What is the number of lines in the entries that contain the word "controllers"? Answer with that figure alone.

== Segment start ==

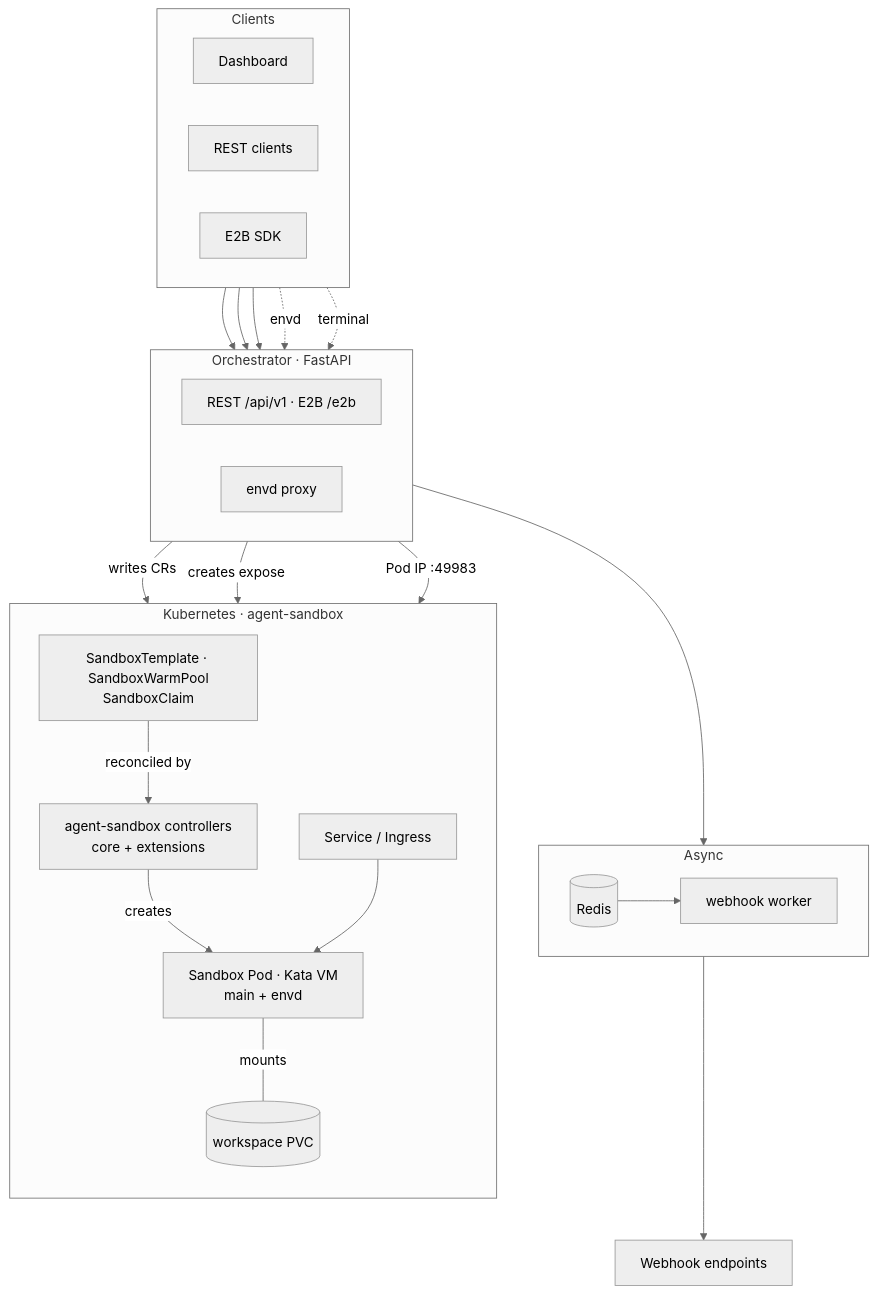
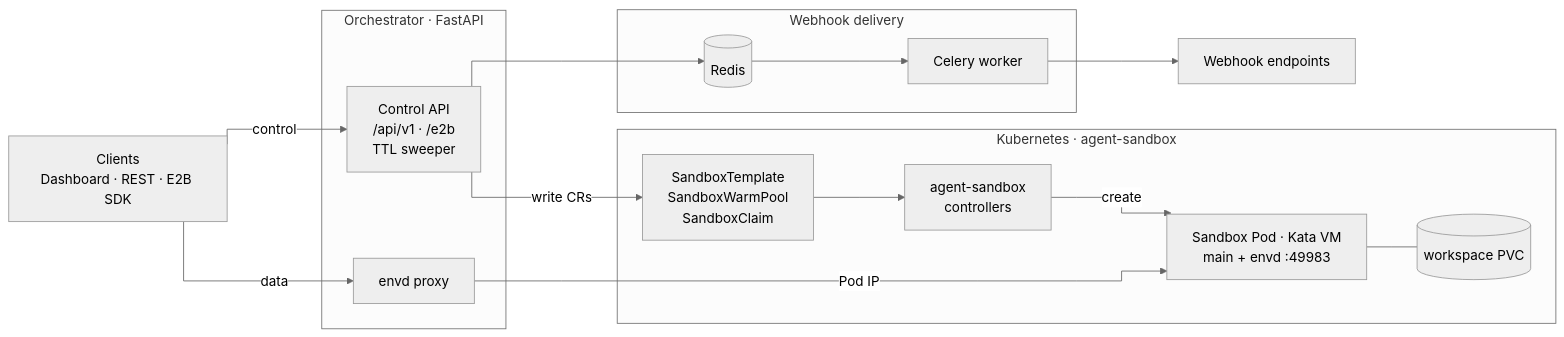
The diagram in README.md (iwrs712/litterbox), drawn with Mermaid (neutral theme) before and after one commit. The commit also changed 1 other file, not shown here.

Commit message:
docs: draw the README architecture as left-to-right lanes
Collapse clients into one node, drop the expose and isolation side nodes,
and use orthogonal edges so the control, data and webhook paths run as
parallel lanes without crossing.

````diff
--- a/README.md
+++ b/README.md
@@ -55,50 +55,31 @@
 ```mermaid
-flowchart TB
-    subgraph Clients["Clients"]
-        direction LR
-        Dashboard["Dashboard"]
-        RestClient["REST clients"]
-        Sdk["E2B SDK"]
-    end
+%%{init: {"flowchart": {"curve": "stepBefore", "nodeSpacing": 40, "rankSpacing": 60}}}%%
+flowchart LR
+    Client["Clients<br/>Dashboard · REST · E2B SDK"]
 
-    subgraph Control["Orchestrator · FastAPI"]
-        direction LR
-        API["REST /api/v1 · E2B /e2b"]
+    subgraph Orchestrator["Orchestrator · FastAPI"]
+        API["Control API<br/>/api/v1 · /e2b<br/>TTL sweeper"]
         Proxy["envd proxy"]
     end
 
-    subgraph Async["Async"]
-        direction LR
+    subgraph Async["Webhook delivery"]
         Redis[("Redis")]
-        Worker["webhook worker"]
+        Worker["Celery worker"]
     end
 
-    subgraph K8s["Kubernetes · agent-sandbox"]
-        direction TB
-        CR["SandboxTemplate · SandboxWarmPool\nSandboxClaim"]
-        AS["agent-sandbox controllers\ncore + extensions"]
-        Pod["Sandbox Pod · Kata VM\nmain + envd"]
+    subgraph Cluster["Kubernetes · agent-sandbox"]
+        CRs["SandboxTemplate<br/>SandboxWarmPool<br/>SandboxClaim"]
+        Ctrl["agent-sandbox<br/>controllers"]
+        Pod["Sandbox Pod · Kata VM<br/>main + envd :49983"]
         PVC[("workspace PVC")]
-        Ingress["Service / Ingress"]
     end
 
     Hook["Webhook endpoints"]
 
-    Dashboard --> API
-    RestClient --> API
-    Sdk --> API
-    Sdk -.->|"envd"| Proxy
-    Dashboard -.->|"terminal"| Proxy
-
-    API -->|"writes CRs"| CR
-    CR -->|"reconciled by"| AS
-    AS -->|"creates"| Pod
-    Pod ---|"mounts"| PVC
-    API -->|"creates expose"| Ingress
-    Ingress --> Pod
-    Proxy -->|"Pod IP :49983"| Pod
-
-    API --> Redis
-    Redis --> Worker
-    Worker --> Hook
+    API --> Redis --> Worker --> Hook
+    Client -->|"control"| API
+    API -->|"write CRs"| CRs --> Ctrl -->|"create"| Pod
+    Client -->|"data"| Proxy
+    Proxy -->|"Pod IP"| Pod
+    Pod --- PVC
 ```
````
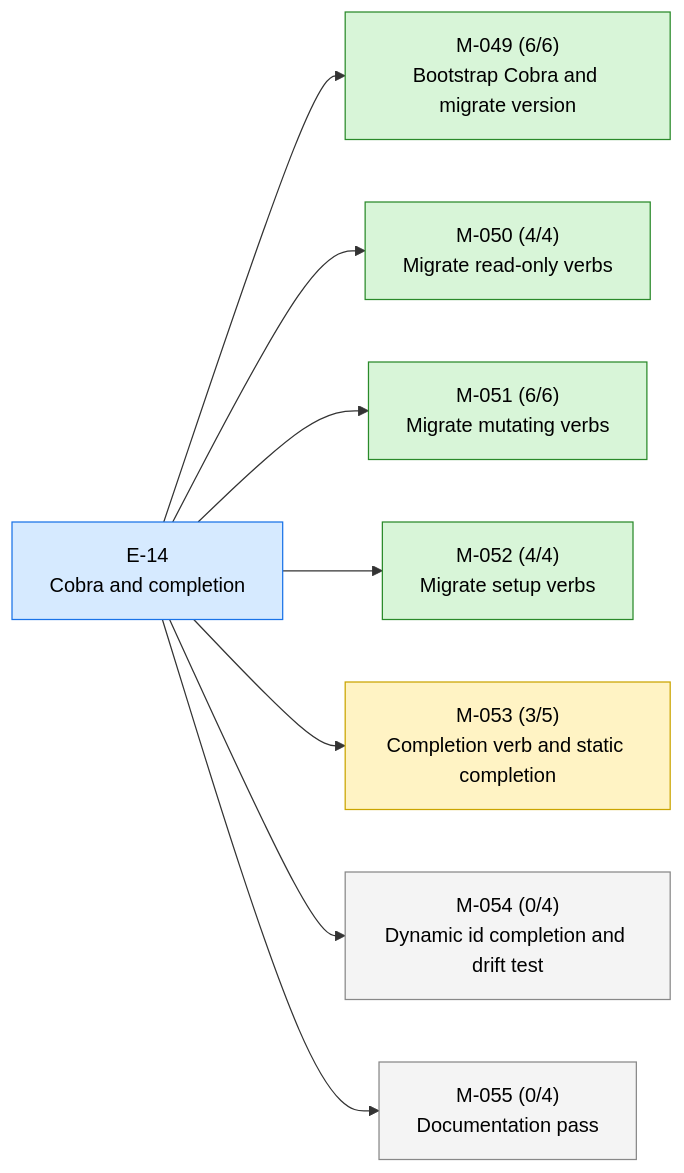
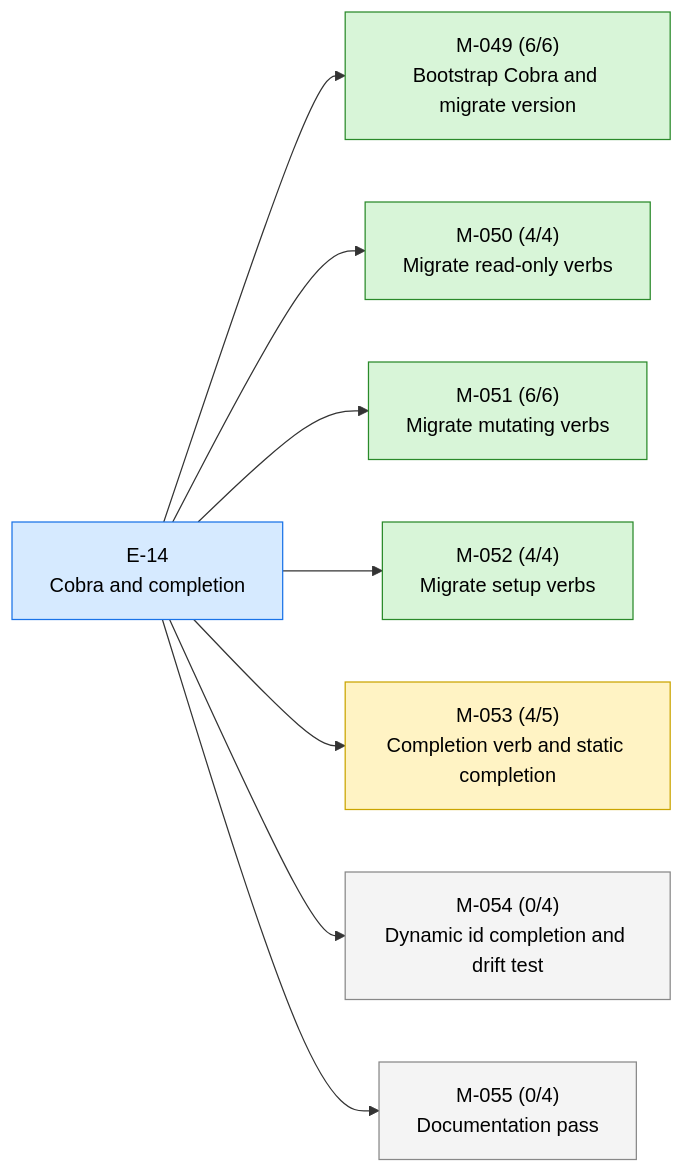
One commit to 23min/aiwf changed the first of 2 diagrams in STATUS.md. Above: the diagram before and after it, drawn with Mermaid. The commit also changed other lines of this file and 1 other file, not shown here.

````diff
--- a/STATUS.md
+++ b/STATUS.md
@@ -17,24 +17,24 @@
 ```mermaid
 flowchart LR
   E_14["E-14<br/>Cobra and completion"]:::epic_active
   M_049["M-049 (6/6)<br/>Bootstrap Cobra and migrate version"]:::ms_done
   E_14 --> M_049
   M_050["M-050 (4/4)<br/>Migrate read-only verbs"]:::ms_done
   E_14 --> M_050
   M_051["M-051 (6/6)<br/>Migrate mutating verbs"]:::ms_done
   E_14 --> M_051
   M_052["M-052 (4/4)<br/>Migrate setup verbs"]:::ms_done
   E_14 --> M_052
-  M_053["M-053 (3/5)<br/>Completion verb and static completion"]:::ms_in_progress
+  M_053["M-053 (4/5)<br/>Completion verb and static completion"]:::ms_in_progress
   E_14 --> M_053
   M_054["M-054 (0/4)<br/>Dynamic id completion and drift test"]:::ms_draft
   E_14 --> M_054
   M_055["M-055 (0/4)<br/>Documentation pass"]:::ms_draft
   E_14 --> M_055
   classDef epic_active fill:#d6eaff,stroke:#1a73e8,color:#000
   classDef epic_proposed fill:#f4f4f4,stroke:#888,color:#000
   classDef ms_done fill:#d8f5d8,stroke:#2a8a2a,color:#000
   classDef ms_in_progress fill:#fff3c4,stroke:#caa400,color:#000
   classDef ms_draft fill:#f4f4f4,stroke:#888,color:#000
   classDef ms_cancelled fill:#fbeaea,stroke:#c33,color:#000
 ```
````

== Segment end ==

◆ **SOLVED EXERCISE**: 2